*Task to carry out*. List every line in this data where the string "similar" occurs.
'''
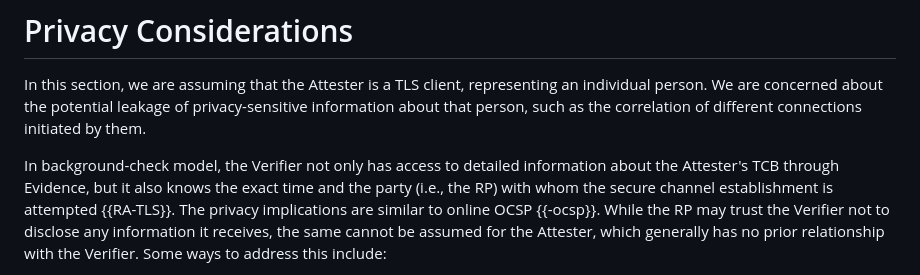
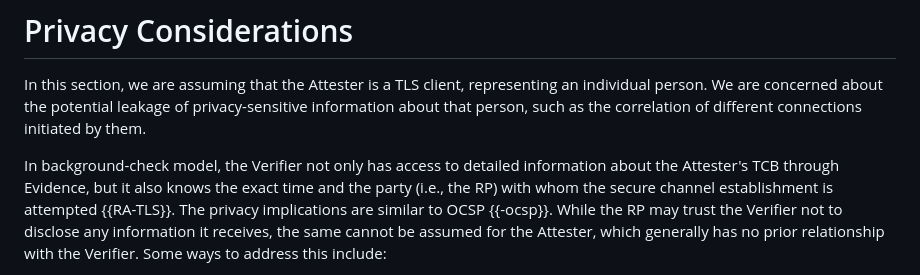
Before and after one commit to tls-attestation/exported-attestation, a Markdown page: draft-fossati-tls-exported-attestation.md, the part around the change. Drawn GitHub-style.

Commit message:
Remove online with OCSP
Co-authored-by: Ionuț Mihalcea <ionut.mihalcea@arm.com>

```diff
--- a/draft-fossati-tls-exported-attestation.md
+++ b/draft-fossati-tls-exported-attestation.md
@@ -330,7 +330,7 @@ In this section, we are assuming that the Attester is a TLS client, representing
 We are concerned about the potential leakage of privacy-sensitive information about that person, such as the correlation of different connections initiated by them.
 
 In background-check model, the Verifier not only has access to detailed information about the Attester's TCB through Evidence, but it also knows the exact time and the party (i.e., the RP) with whom the secure channel establishment is attempted {{RA-TLS}}.
-The privacy implications are similar to online OCSP {{-ocsp}}.
+The privacy implications are similar to OCSP {{-ocsp}}.
 While the RP may trust the Verifier not to disclose any information it receives, the same cannot be assumed for the Attester, which generally has no prior relationship with the Verifier.
 Some ways to address this include:
 
```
'''
*Solution to the exercise*.
-The privacy implications are similar to online OCSP {{-ocsp}}.
+The privacy implications are similar to OCSP {{-ocsp}}.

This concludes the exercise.